WHEN Yasmin McKillop was battling a deadly brain tumour that claimed her life, she was prescribed endone and oxycontin, which left her so lethargic she was slumped in chairs and robbed of the energy to enjoy time with her family.
Her husband, James, was desperate to relieve her pain, clutching at any straw he could grab to give her the quality of life she deserved.
“Her quality of life was really diminished because she was really dosed up and would just sit in a chair,” Mr McKillop said.
After reading about the potential cancer-fighting and pain relieving affects of marijuana, they ventured onto the wrong side of the law in a desperate plight that landed him in court.
He couldn’t bear the guilt of being unable to help his wife, despite wrestling the guilt of supporting the black market, so they began growing their own marijuana plants. The Stanthorpe man is now advocating for the drug to be legalised so others do not have to suffer the same turmoil when trying to help loved ones.
In September, six weeks after his wife died, police raided his home.
He led officers into his front room where they found more than 5kg of marijuana, including 51 plants, as well as “sophisticated” hydroponic equipment. He was charged with producing and possessing dangerous drugs, as well as possessing equipment used in the commission of a crime.
Mr McKillop, a musician who often performs for free, appeared in Warwick District Court this week, pleading guilty to three drugs charges.
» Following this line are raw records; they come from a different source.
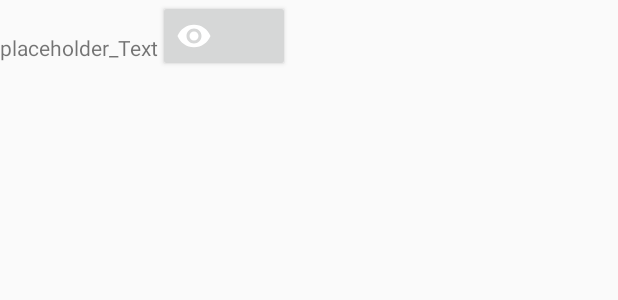
After one commit to Baertig/ZASA, an Android app: the layout finished_questionaires_recyclerview_item.xml on its own in the app's theme, with its tools: preview values and no code run, on a phone screen of 412 x 824 dp. The commit adds this screen. Shown: the top 300 px of the screen. Run offline under Robolectric (Android 15) with nearby library versions, the phone set to English and light mode, and no system bars.

Commit message:
add: RecyclerView_item, styles, icon show

```diff
--- /dev/null
+++ b/app/src/main/res/drawable-anydpi/ic_show.xml
@@ -0,0 +1,10 @@
+<vector xmlns:android="http://schemas.android.com/apk/res/android"
+    android:width="24dp"
+    android:height="24dp"
+    android:viewportWidth="24"
+    android:viewportHeight="24"
+    android:tint="#FFFFFF">
+    <path
+        android:fillColor="#FF000000"
+        android:pathData="M12,4.5C7,4.5 2.73,7.61 1,12c1.73,4.39 6,7.5 11,7.5s9.27,-3.11 11,-7.5c-1.73,-4.39 -6,-7.5 -11,-7.5zM12,17c-2.76,0 -5,-2.24 -5,-5s2.24,-5 5,-5 5,2.24 5,5 -2.24,5 -5,5zM12,9c-1.66,0 -3,1.34 -3,3s1.34,3 3,3 3,-1.34 3,-3 -1.34,-3 -3,-3z"/>
+</vector>
--- /dev/null
+++ b/app/src/main/res/layout/finished_questionaires_recyclerview_item.xml
@@ -0,0 +1,20 @@
+<?xml version="1.0" encoding="utf-8"?>
+<LinearLayout xmlns:android="http://schemas.android.com/apk/res/android"
+    xmlns:tools="http://schemas.android.com/tools"
+    android:layout_width="match_parent"
+    android:layout_height="match_parent"
+    android:orientation="horizontal">
+
+    <TextView
+        android:layout_width="wrap_content"
+        android:layout_height="wrap_content"
+        android:layout_marginTop="8dp"
+        tools:text="placeholder_Text" />
+
+    <Button
+        android:id="@+id/button_show"
+        android:layout_width="wrap_content"
+        android:layout_height="wrap_content"
+        android:drawableStart="@drawable/ic_show"
+        android:drawableLeft="@drawable/ic_show"/>
+</LinearLayout>
```
Also changed, not shown: app/src/main/res/layout/fragebogen_allgemein.xml (+2 -8 lines), app/src/main/res/values/styles.xml (+14 -0 lines), app/src/main/res/drawable-hdpi/ic_show.png (added), app/src/main/res/drawable-mdpi/ic_show.png (added), app/src/main/res/drawable-xhdpi/ic_show.png (added), app/src/main/res/drawable-xxhdpi/ic_show.png (added).
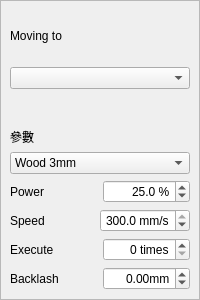
This is src/widgets/panels/layer-params-panel.ui in flux3dp/swiftray as Qt 5 draws it before an edit. The edited form follows.
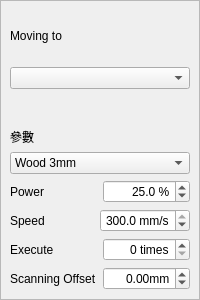
This is the edited form.

What changed in the file:
```diff
--- a/src/widgets/panels/layer-params-panel.ui
+++ b/src/widgets/panels/layer-params-panel.ui
@@ -69,7 +69,7 @@
        <rect>
         <x>0</x>
         <y>0</y>
-        <width>198</width>
+        <width>215</width>
         <height>298</height>
        </rect>
       </property>
@@ -240,7 +240,7 @@
          <item>
           <widget class="QLabel" name="label_3">
            <property name="text">
-            <string>Backlash</string>
+            <string>Scanning Offset</string>
            </property>
           </widget>
          </item>
```
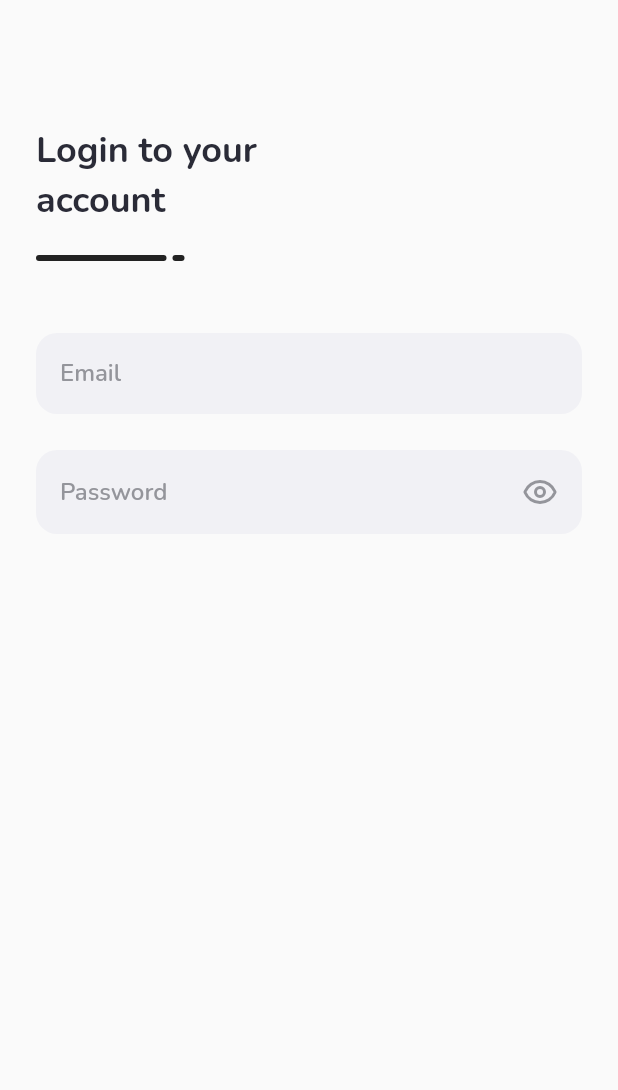
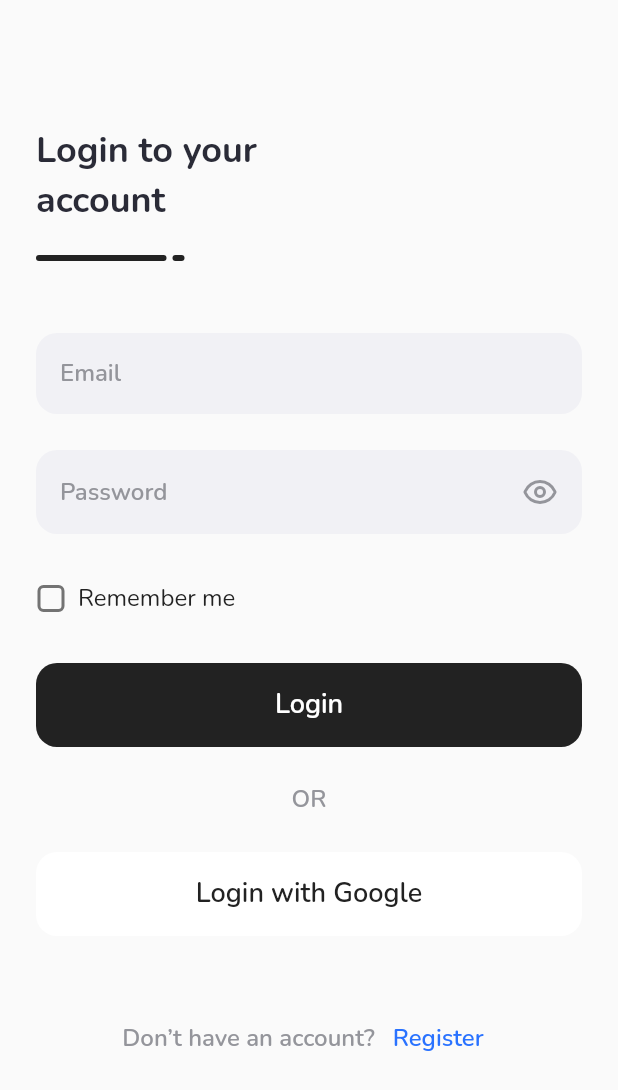
Before and after one commit to andarwaly/space-bwa, a Flutter app: the screen it shows after launch, after a tap on "SKIP", after a tap on "SIGN IN", on a phone screen of 412 x 824 dp. Shown: the top 1090 px of the screen. Run offline on Flutter 3.47's test engine with Material 2 defaults, Android fonts, the phone set to English and light mode, and no system bars; our stand-ins replace carousel_slider, google_fonts, lucide_icons.

Commit message:
update login & register button

```diff
--- a/lib/pages/sign_in.dart
+++ b/lib/pages/sign_in.dart
@@ -16,6 +16,19 @@ class SignInPage extends StatelessWidget {
           title(),
           emailInput(),
           passInput(),
+          rememberCheckBox(),
+          loginButton(),
+          Center(
+            child: Container(
+              margin: const EdgeInsets.symmetric(vertical: 24),
+              child: Text(
+                'OR',
+                style: grayText.copyWith(fontSize: 16, fontWeight: semiBold),
+              ),
+            ),
+          ),
+          loginGoogleButton(),
+          registerButton(),
         ],
       ),
     );
@@ -114,4 +127,111 @@ class SignInPage extends StatelessWidget {
       ),
     );
   }
+
+  Widget rememberCheckBox() {
+    return Container(
+      margin: const EdgeInsets.only(
+        top: 32,
+      ),
+      child: Row(
+        children: [
+          SizedBox(
+            width: 20,
+            height: 20,
+            child: Checkbox(
+              value: false,
+              onChanged: (value) {},
+              shape: RoundedRectangleBorder(
+                borderRadius: BorderRadius.circular(4),
+              ),
+            ),
+          ),
+          const SizedBox(
+            width: 8,
+          ),
+          Text(
+            'Remember me',
+            style: blackText.copyWith(fontSize: 16),
+          )
+        ],
+      ),
+    );
+  }
+
+  Widget loginButton() {
+    return Container(
+      width: double.infinity,
+      height: 56,
+      margin: const EdgeInsets.only(
+        top: 32,
+      ),
+      child: TextButton(
+        onPressed: () {},
+        style: TextButton.styleFrom(
+          backgroundColor: kBlackColor,
+          shape: RoundedRectangleBorder(
+            borderRadius: BorderRadius.circular(14),
+          ),
+        ),
+        child: Text(
+          'Login',
+          style: whiteText.copyWith(
+            fontSize: 18,
+            fontWeight: semiBold,
+          ),
+        ),
+      ),
+    );
+  }
+
+  Widget loginGoogleButton() {
+    return Container(
+      width: double.infinity,
+      height: 56,
+      child: TextButton(
+        onPressed: () {},
+        style: TextButton.styleFrom(
+          backgroundColor: kWhiteColor,
+          shape: RoundedRectangleBorder(
+            borderRadius: BorderRadius.circular(14),
+          ),
+        ),
+        child: Text(
+          'Login with Google',
+          style: blackText.copyWith(
+            fontSize: 18,
+            fontWeight: semiBold,
+          ),
+        ),
+      ),
+    );
+  }
+
+  Widget registerButton() {
+    return Container(
+      margin: EdgeInsets.only(top: 44),
+      child: Row(
+        mainAxisAlignment: MainAxisAlignment.center,
+        children: [
+          Text(
+            'Don’t have an account?',
+            style: grayText.copyWith(fontSize: 16, fontWeight: semiBold),
+          ),
+          SizedBox(
+            width: 4,
+          ),
+          TextButton(
+            onPressed: () {},
+            child: Text(
+              'Register',
+              style: blueText.copyWith(
+                fontSize: 16,
+                fontWeight: semiBold,
+              ),
+            ),
+          ),
+        ],
+      ),
+    );
+  }
 }
--- a/lib/widgets/onboard_item.dart
+++ b/lib/widgets/onboard_item.dart
@@ -35,12 +35,15 @@ class OnboardCarousel extends StatelessWidget {
         const SizedBox(
           height: 10,
         ),
-        Text(
-          subtitle,
-          style: grayText.copyWith(
-            fontSize: 18,
+        Padding(
+          padding: const EdgeInsets.symmetric(horizontal: 12.0),
+          child: Text(
+            subtitle,
+            style: grayText.copyWith(
+              fontSize: 18,
+            ),
+            textAlign: TextAlign.center,
           ),
-          textAlign: TextAlign.center,
         ),
       ],
     );
```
Judge Koppenol said he would not usually consider probation for the offences but, due to Mr McKillop’s background, it was more appropriate than a fine or jail sentence. Mr McKillop was convicted and sentenced to 18 months probation.
After receiving his sentence, Mr McKillop said he hoped the tide would turn and Australia would have a plebiscite or referendum to legalise marijuana use.
James McKillop is advocating for medicinal marijuana which his late wife Yasmin McKillop used to relieve pain.